Hello to all!!! I have worked as a parmamedic for 20 years, have a B.A. in Economics, and I wanted to advance my career in healthcare. I was originally looking to pursue the PA route, but for... Read More

  1. by   dhigbee
    I do wish these programs had been available when I went back to school (with a non-nursing Bachelor's). It would have saved me at least 3-4 years to complete my MSN. Sure, I "paid my dues", but it wasn't what I chose to do.

    Dana
  2. by   SFNP
    I am getting ready to graduate from FNP school in a few more months. I have talked with preceptor who have said they will not take on NP students who were not nurses first because they are not willing to teach you the basics before teaching you the advanced skills. NPs are Nurses who have advanced their skills from the basic nursing but without the basic nursing knowledge it is much harder to advance to the next level.
  3. by   csb2007
    I was accepted to the University of Minnesota's Adult Health Clinical Nurse Specialist Program. By the time I begin, I will have a year's experience in an ICU setting. I had two former professors write letters of recommendation, and both were very excited when I told them that I wanted to go back to school right away. I also met with the clinical nurse specialists at my work and they were also very supportive.

    However, when I told my clinical director she was not very happy. She told me that I would be better off working and not going back to school.

    I feel ready for the advanced practice role. My professors think Im ready. I was admitted to this very good graduate school, but now I feel very discouraged about going back to school.

    Does anyone have any advice? Should I just apply for next year, or is this possible?

    Thank you!
  4. by   jjjoy
    Quote from csb2007
    I I had two former professors write letters of recommendation, and both were very excited when I told them that I wanted to go back to school right away. I also met with the clinical nurse specialists at my work and they were also very supportive.

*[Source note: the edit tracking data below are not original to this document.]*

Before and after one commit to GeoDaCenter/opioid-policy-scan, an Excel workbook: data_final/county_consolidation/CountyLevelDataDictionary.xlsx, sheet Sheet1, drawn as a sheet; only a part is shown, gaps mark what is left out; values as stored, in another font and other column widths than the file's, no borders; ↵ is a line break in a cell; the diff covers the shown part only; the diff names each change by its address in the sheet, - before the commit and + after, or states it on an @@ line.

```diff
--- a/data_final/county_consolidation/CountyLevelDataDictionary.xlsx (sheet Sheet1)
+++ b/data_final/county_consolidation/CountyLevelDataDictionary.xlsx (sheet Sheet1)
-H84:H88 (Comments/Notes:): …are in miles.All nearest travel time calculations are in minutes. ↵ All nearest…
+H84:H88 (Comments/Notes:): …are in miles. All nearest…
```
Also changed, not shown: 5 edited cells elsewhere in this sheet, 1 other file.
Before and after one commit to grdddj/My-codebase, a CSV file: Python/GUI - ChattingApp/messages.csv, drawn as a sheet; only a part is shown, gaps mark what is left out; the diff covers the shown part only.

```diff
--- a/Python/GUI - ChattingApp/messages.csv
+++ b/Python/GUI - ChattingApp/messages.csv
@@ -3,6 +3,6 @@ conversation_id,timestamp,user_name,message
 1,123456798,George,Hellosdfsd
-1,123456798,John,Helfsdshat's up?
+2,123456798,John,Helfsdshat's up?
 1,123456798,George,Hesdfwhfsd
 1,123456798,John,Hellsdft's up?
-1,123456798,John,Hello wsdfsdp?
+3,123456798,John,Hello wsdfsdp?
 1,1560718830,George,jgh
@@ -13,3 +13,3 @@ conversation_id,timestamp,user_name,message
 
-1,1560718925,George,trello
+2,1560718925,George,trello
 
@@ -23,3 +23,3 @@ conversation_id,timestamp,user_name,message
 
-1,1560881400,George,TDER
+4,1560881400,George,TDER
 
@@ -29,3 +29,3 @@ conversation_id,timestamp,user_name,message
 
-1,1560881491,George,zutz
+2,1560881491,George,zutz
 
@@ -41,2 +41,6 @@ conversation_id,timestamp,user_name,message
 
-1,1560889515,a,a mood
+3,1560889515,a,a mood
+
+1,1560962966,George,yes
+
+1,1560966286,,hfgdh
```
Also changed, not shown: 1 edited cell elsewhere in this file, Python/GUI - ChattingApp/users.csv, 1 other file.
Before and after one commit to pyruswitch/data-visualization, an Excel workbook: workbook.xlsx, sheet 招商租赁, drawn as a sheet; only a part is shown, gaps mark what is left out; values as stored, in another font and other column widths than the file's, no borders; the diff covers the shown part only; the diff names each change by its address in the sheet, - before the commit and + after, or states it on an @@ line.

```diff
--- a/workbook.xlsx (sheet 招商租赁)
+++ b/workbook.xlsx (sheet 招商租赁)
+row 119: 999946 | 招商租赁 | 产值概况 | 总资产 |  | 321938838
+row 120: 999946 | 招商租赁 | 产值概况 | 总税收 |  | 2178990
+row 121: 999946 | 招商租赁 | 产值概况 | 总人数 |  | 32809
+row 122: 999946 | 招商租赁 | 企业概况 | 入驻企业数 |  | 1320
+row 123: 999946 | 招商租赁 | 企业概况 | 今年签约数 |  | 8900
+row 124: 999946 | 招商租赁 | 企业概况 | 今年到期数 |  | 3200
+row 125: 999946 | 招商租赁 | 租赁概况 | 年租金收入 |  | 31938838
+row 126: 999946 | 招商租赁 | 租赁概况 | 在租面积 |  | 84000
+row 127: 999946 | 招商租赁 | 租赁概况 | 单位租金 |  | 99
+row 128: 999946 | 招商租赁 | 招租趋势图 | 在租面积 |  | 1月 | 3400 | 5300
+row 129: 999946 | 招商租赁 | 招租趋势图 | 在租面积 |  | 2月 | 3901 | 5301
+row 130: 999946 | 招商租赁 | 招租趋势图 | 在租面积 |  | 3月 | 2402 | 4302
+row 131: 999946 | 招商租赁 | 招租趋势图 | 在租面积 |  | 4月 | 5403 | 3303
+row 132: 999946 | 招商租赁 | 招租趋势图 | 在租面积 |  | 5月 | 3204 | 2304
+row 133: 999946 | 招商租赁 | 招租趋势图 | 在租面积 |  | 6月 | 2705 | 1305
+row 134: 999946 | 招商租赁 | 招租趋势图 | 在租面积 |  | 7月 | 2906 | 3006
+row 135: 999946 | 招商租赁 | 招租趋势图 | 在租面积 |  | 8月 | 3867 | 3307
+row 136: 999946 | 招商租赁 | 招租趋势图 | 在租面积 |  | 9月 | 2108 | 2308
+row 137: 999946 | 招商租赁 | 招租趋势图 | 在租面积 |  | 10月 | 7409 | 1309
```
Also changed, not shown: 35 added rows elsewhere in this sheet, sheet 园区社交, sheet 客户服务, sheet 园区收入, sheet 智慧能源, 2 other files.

    However, when I told my clinical director she was not very happy. She told me that I would be better off working and not going back to school.

    I feel ready for the advanced practice role. My professors think Im ready. I was admitted to this very good graduate school, but now I feel very discouraged about going back to school.
    It seems you are experiencing first hand the major disconnect in the profession regarding how one progresses in a nursing career and what the requisite experiences and education should be for nurses at various levels. There's no standard answer because the entire field is split on this. Should advanced practice nurses first have experience as RNs? If not, then do we need to reconceptualize advanced practice nursing as not a step *beyond* or *higher* or even *more advanced* than other kinds of nursing, but just a different kind of nursing - like public health nursing or school nursing or occupational health nursing? But then APNs are in fact engaging in activitivities that by definition AREN'T nursing (diagnosing and prescribing treatments), so why are we educating them in nursing schools and can we truly call that nursing, especially if the person has never practiced "pure" nursing? It used to be that APNs did in fact have previous nursing experience and were building upon that. They had been nurses and were being educated to take a role that wasn't really nursing anymore.

    Anyway, I'm rambling. I think it's an interesting, though frustrating dilemma. Unfortunately, those looking to enter the field are stuck with the lack of clarity and conflicting advice about how to procede.
  5. by   PabloFNP
    I've been a RN for two years and a FNP for a month. I came into the profession only to be a FNP. So once I received my RN I applied and was excepted into school. It's all in your head; it's what YOU want to do and what YOU believe. Don't worry about the rest .
    Last edit by PabloFNP on Feb 28, '08
  6. by   nancynursern
    I became an NP years ago. In fact, I only had an AA degree. Sure I have my MSN now, but until this past year you could have done the same. All you needed was 1 year experience. Now you need a MSN.
  7. by   JerseyGir1
    Quote from SFNP
    I am getting ready to graduate from FNP school in a few more months. I have talked with preceptor who have said they will not take on NP students who were not nurses first because they are not willing to teach you the basics before teaching you the advanced skills. NPs are Nurses who have advanced their skills from the basic nursing but without the basic nursing knowledge it is much harder to advance to the next level.
    Did you work as an RN during FNP school? I am just wondering if employers would count that year or two as experience. I guess if it was full time, they would have to... but what about part time? Does anyone know??
  8. by   DutchgirlRN
    vanderbilt university will take a person with a bs in any field into their np program and you come out in 2 years ready to work....prescribe...etc.....i think that's irresponsible. my pcp had one such np working for him and shall we say it did not last long....she was fired after a couple of weeks.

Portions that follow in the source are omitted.